→ **WHAT THE TASK ASKS**: Line by line, copy the records below exactly.

BEGIN INFORMATION GIVEN

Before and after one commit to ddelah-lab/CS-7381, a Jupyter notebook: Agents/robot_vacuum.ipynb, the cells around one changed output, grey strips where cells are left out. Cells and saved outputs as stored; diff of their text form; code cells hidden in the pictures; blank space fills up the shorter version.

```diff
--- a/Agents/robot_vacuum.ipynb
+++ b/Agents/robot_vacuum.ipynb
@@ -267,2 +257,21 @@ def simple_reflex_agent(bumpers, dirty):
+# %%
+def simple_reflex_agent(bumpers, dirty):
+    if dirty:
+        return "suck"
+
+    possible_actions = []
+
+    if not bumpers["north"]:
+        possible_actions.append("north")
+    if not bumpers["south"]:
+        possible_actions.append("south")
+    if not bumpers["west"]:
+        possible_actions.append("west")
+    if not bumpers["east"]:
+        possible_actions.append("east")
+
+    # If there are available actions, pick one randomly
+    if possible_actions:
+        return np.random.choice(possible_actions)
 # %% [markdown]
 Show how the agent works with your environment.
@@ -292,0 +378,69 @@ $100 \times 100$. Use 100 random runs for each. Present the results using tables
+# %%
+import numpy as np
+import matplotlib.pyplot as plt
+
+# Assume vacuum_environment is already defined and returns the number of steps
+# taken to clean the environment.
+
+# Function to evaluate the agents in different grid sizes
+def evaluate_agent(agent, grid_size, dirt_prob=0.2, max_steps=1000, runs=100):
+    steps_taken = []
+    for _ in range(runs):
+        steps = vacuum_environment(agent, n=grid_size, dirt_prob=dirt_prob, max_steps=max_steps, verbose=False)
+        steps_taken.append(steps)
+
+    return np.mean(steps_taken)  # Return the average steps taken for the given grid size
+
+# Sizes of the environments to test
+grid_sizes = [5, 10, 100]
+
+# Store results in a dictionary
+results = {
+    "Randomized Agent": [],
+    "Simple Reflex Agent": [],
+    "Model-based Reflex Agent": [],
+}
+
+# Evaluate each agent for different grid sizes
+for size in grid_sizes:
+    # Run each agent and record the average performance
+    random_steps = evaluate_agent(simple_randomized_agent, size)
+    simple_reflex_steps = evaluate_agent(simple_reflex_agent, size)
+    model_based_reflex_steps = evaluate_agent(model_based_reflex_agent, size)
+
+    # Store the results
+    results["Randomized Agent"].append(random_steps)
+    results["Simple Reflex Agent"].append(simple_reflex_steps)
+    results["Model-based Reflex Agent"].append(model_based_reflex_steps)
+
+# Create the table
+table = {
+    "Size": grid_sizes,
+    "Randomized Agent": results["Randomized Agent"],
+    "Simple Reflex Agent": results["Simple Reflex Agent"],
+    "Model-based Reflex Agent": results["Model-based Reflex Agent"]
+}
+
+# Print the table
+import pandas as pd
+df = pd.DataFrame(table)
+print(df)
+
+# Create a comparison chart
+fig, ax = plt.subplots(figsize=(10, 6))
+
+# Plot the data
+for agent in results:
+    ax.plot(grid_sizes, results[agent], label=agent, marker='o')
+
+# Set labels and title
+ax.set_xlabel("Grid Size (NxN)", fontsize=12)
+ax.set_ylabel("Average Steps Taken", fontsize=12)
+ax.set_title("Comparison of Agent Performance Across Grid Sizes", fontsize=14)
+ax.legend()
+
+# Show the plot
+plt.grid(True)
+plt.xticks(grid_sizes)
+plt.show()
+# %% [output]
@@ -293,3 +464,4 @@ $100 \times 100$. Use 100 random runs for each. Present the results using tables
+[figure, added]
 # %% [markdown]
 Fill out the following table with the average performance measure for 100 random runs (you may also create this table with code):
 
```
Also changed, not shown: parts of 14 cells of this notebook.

END INFORMATION GIVEN

→ **ANSWER TO THIS EXERCISE**:
Before and after one commit to ddelah-lab/CS-7381, a Jupyter notebook: Agents/robot_vacuum.ipynb, the cells around one changed output, grey strips where cells are left out. Cells and saved outputs as stored; diff of their text form; code cells hidden in the pictures; blank space fills up the shorter version.

```diff
--- a/Agents/robot_vacuum.ipynb
+++ b/Agents/robot_vacuum.ipynb
@@ -267,2 +257,21 @@ def simple_reflex_agent(bumpers, dirty):
+# %%
+def simple_reflex_agent(bumpers, dirty):
+    if dirty:
+        return "suck"
+
+    possible_actions = []
+
+    if not bumpers["north"]:
+        possible_actions.append("north")
+    if not bumpers["south"]:
+        possible_actions.append("south")
+    if not bumpers["west"]:
+        possible_actions.append("west")
+    if not bumpers["east"]:
+        possible_actions.append("east")
+
+    # If there are available actions, pick one randomly
+    if possible_actions:
+        return np.random.choice(possible_actions)
 # %% [markdown]
 Show how the agent works with your environment.
@@ -292,0 +378,69 @@ $100 \times 100$. Use 100 random runs for each. Present the results using tables
+# %%
+import numpy as np
+import matplotlib.pyplot as plt
+
+# Assume vacuum_environment is already defined and returns the number of steps
+# taken to clean the environment.
+
+# Function to evaluate the agents in different grid sizes
+def evaluate_agent(agent, grid_size, dirt_prob=0.2, max_steps=1000, runs=100):
+    steps_taken = []
+    for _ in range(runs):
+        steps = vacuum_environment(agent, n=grid_size, dirt_prob=dirt_prob, max_steps=max_steps, verbose=False)
+        steps_taken.append(steps)
+
+    return np.mean(steps_taken)  # Return the average steps taken for the given grid size
+
+# Sizes of the environments to test
+grid_sizes = [5, 10, 100]
+
+# Store results in a dictionary
+results = {
+    "Randomized Agent": [],
+    "Simple Reflex Agent": [],
+    "Model-based Reflex Agent": [],
+}
+
+# Evaluate each agent for different grid sizes
+for size in grid_sizes:
+    # Run each agent and record the average performance
+    random_steps = evaluate_agent(simple_randomized_agent, size)
+    simple_reflex_steps = evaluate_agent(simple_reflex_agent, size)
+    model_based_reflex_steps = evaluate_agent(model_based_reflex_agent, size)
+
+    # Store the results
+    results["Randomized Agent"].append(random_steps)
+    results["Simple Reflex Agent"].append(simple_reflex_steps)
+    results["Model-based Reflex Agent"].append(model_based_reflex_steps)
+
+# Create the table
+table = {
+    "Size": grid_sizes,
+    "Randomized Agent": results["Randomized Agent"],
+    "Simple Reflex Agent": results["Simple Reflex Agent"],
+    "Model-based Reflex Agent": results["Model-based Reflex Agent"]
+}
+
+# Print the table
+import pandas as pd
+df = pd.DataFrame(table)
+print(df)
+
+# Create a comparison chart
+fig, ax = plt.subplots(figsize=(10, 6))
+
+# Plot the data
+for agent in results:
+    ax.plot(grid_sizes, results[agent], label=agent, marker='o')
+
+# Set labels and title
+ax.set_xlabel("Grid Size (NxN)", fontsize=12)
+ax.set_ylabel("Average Steps Taken", fontsize=12)
+ax.set_title("Comparison of Agent Performance Across Grid Sizes", fontsize=14)
+ax.legend()
+
+# Show the plot
+plt.grid(True)
+plt.xticks(grid_sizes)
+plt.show()
+# %% [output]
@@ -293,3 +464,4 @@ $100 \times 100$. Use 100 random runs for each. Present the results using tables
+[figure, added]
 # %% [markdown]
 Fill out the following table with the average performance measure for 100 random runs (you may also create this table with code):
 
```
Also changed, not shown: parts of 14 cells of this notebook.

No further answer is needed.